Monitoring and Alerts:

Implement monitoring for ephemeral storage usage. Tools like Prometheus and Grafana can be used to set up alerts for storage thresholds.

If the kubelet is managing local ephemeral storage as a resource, then the kubelet measures storage use in:

  • emptyDir volumes, except tmpfs emptyDir volumes

  • directories holding node-level logs

  • writeable container layers

If a Pod is using more ephemeral storage than you allow it to, the kubelet sets an eviction signal that triggers Pod eviction.

For container-level isolation, if a container's writable layer and log usage exceeds its storage limit, the kubelet marks the Pod for eviction.

For pod-level isolation the kubelet works out an overall Pod storage limit by summing the limits for the containers in that Pod. In this case, if the sum of the local ephemeral storage usage from all containers and also the Pod's emptyDir volumes exceeds the overall Pod storage limit, then the kubelet also marks the Pod for eviction.

By default ephemeral container data is located at:

  • /var/lib/kubelet

  • /var/lib/containers

on the Kubernetes Node.

To show the ephemeral storage usage on the node use:

df -h /var/lib

To show the ephemeral storage usage inside the container:

du -h .
du -h [directory]

Data Backup

For critical temporary data, implement mechanisms to periodically back up data to persistent storage solutions.

Clean Up

Ensure that ephemeral storage is properly cleaned up when pods are terminated to avoid orphaned data and wasted storage space. Even terminated and failed pods take up the space. Therefore, it is important to clean up the cluster from hanging pods.

You can use the following Bash script in your CI/CD pipelines or clean your cluster manually by starting the script from your local machine: https://github.com/Brain2life/bash-cookbook/tree/k8s-cleanup-pods

Type of Issues with Ephemeral Storage

  1. Data Loss:

    • Since ephemeral storage is tied to the pod lifecycle, any data stored there will be lost if the pod is deleted or crashes.
  2. Resource Contention:

    • Without proper resource limits, pods might consume more storage than expected, leading to node resource contention and potential disruptions.
  3. Node Disk Pressure:

    • High usage of ephemeral storage can cause disk pressure on nodes, triggering eviction of pods or other resource management actions by the kubelet.
  4. Limited Capacity:

    • Nodes have finite storage capacity, and excessive usage of ephemeral storage can exhaust available space, affecting the overall cluster performance.
  5. No Persistence:

    • Ephemeral storage is not suitable for storing data that needs to be preserved across pod restarts or crashes. Applications requiring persistent storage should use Persistent Volumes (PVs) and Persistent Volume Claims (PVCs).

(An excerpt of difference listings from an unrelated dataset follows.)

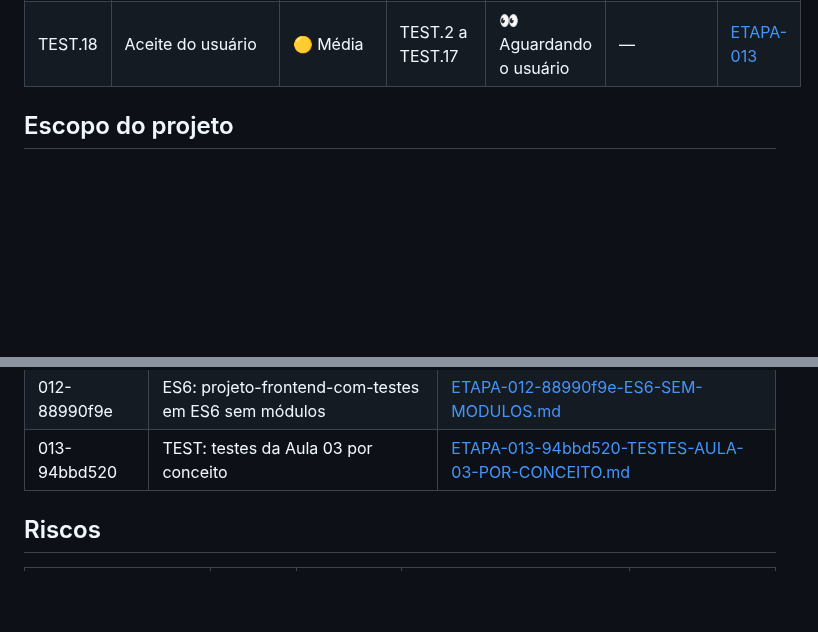
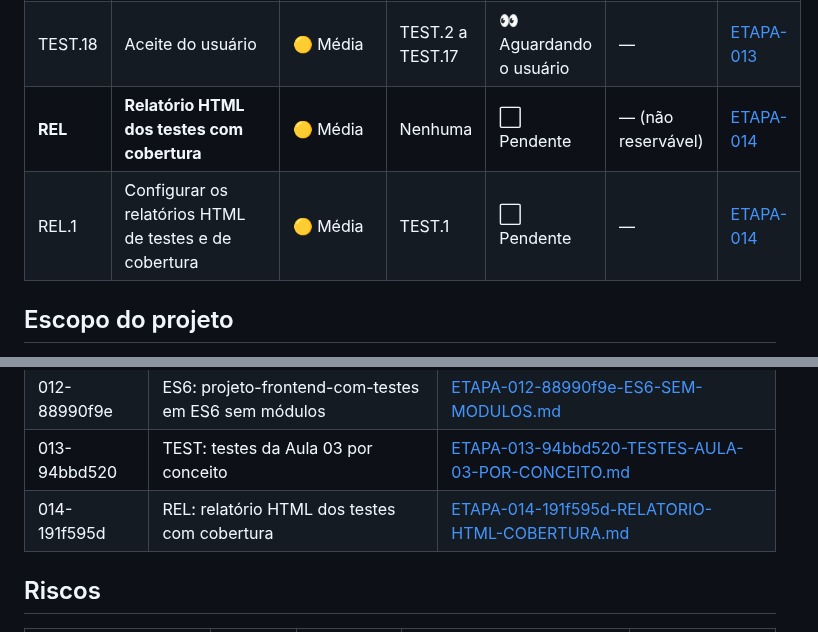
Before and after one commit to Gelvazio/testes-de-frontend, a Markdown page: tasks/STATUS.md, 2 parts joined by grey strips. Drawn GitHub-style; blank space fills up the shorter version.

Commit message:
docs(board): cria tarefa REL (relatorio HTML com cobertura) por Claude Code (Opus 5.5) (local · main)
Co-Authored-By: Claude Opus 5.5 <noreply@anthropic.com>

```diff
--- a/tasks/STATUS.md
+++ b/tasks/STATUS.md
@@ -31,6 +31,8 @@ tarefas **abertas ou em andamento**: linha que vira ✅ é movida para o [`task_
 | ES6.3 | Aceite do usuário | 🟡 Média | ES6.2 | 👀 Aguardando o usuário | — | [ETAPA-012](etapas/ETAPA-012-88990f9e-ES6-SEM-MODULOS.md) |
 | **TEST** | **Testes da Aula 03 por conceito (imc.js)** | 🟡 Média | Nenhuma | 🔄 Em progresso | — (não reservável) | [ETAPA-013](etapas/ETAPA-013-94bbd520-TESTES-AULA-03-POR-CONCEITO.md) |
 | TEST.18 | Aceite do usuário | 🟡 Média | TEST.2 a TEST.17 | 👀 Aguardando o usuário | — | [ETAPA-013](etapas/ETAPA-013-94bbd520-TESTES-AULA-03-POR-CONCEITO.md) |
+| **REL** | **Relatório HTML dos testes com cobertura** | 🟡 Média | Nenhuma | ⬜ Pendente | — (não reservável) | [ETAPA-014](etapas/ETAPA-014-191f595d-RELATORIO-HTML-COBERTURA.md) |
+| REL.1 | Configurar os relatórios HTML de testes e de cobertura | 🟡 Média | TEST.1 | ⬜ Pendente | — | [ETAPA-014](etapas/ETAPA-014-191f595d-RELATORIO-HTML-COBERTURA.md) |
 
 ## Escopo do projeto
 
@@ -55,6 +57,7 @@ tarefas **abertas ou em andamento**: linha que vira ✅ é movida para o [`task_
 | 011-7f2a90bc | JSON: quadro de tarefas em JSON (plano, não executar) | [ETAPA-011-7f2a90bc-QUADRO-EM-JSON.md](etapas/ETAPA-011-7f2a90bc-QUADRO-EM-JSON.md) |
 | 012-88990f9e | ES6: projeto-frontend-com-testes em ES6 sem módulos | [ETAPA-012-88990f9e-ES6-SEM-MODULOS.md](etapas/ETAPA-012-88990f9e-ES6-SEM-MODULOS.md) |
 | 013-94bbd520 | TEST: testes da Aula 03 por conceito | [ETAPA-013-94bbd520-TESTES-AULA-03-POR-CONCEITO.md](etapas/ETAPA-013-94bbd520-TESTES-AULA-03-POR-CONCEITO.md) |
+| 014-191f595d | REL: relatório HTML dos testes com cobertura | [ETAPA-014-191f595d-RELATORIO-HTML-COBERTURA.md](etapas/ETAPA-014-191f595d-RELATORIO-HTML-COBERTURA.md) |
 
 ## Riscos
 
```
Also changed, not shown: tasks/etapas/ETAPA-014-191f595d-RELATORIO-HTML-COBERTURA.md (added, +20 -0 lines).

Understanding and effectively managing ephemeral storage in Kubernetes is crucial for ensuring the stability and performance of applications running in the cluster.